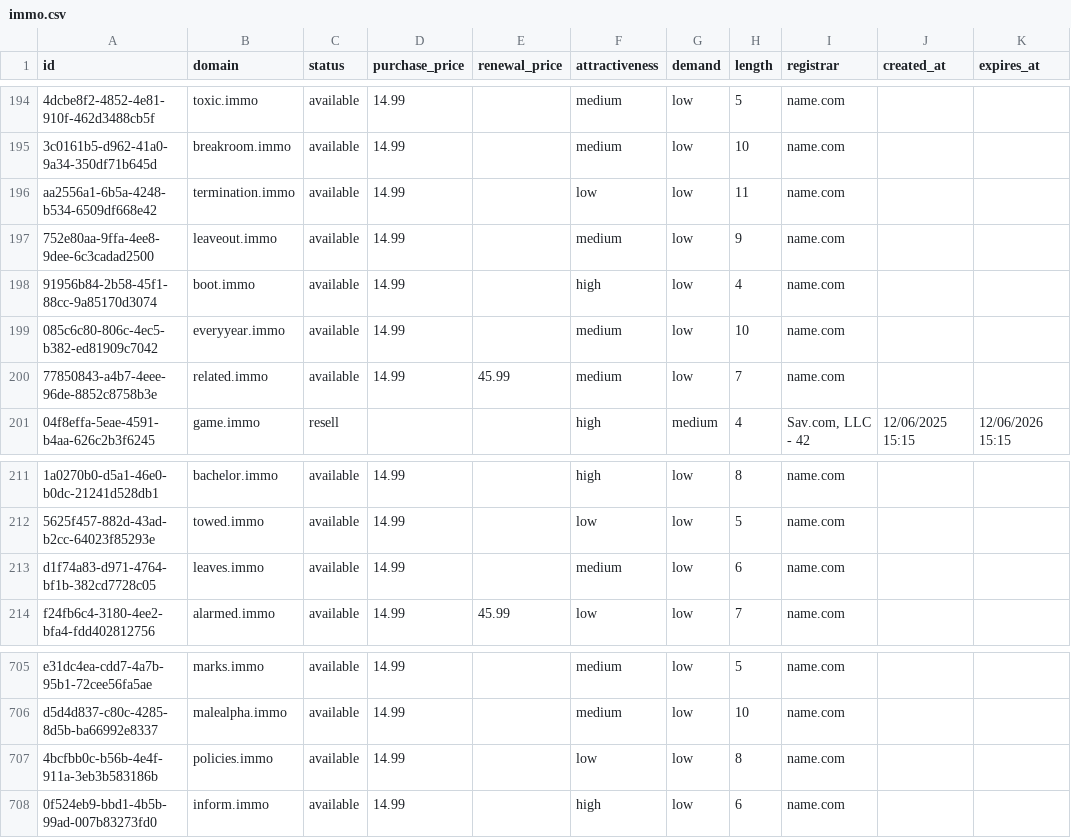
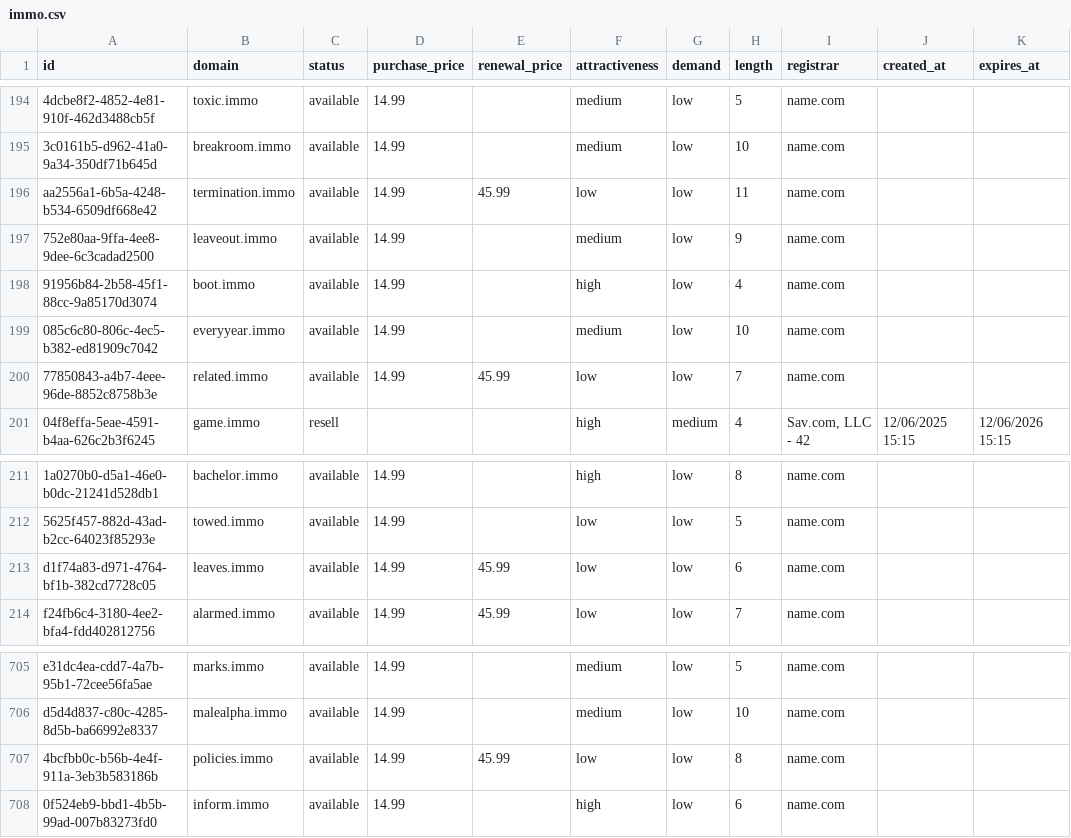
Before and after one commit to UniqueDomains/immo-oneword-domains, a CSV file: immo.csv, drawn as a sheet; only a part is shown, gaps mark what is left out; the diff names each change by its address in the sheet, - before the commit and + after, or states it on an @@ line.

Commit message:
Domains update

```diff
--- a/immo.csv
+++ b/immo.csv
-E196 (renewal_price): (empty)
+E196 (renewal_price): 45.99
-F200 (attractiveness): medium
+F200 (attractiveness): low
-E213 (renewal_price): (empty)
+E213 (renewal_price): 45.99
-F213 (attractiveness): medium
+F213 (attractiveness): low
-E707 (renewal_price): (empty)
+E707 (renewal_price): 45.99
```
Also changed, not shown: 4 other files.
———
- **Work instructions**
Print the listing verbatim; no pictures.

- **Answer below**
Before and after one commit to UniqueDomains/immo-oneword-domains, a CSV file: immo.csv, drawn as a sheet; only a part is shown, gaps mark what is left out; the diff names each change by its address in the sheet, - before the commit and + after, or states it on an @@ line.

Commit message:
Domains update

```diff
--- a/immo.csv
+++ b/immo.csv
-E196 (renewal_price): (empty)
+E196 (renewal_price): 45.99
-F200 (attractiveness): medium
+F200 (attractiveness): low
-E213 (renewal_price): (empty)
+E213 (renewal_price): 45.99
-F213 (attractiveness): medium
+F213 (attractiveness): low
-E707 (renewal_price): (empty)
+E707 (renewal_price): 45.99
```
Also changed, not shown: 4 other files.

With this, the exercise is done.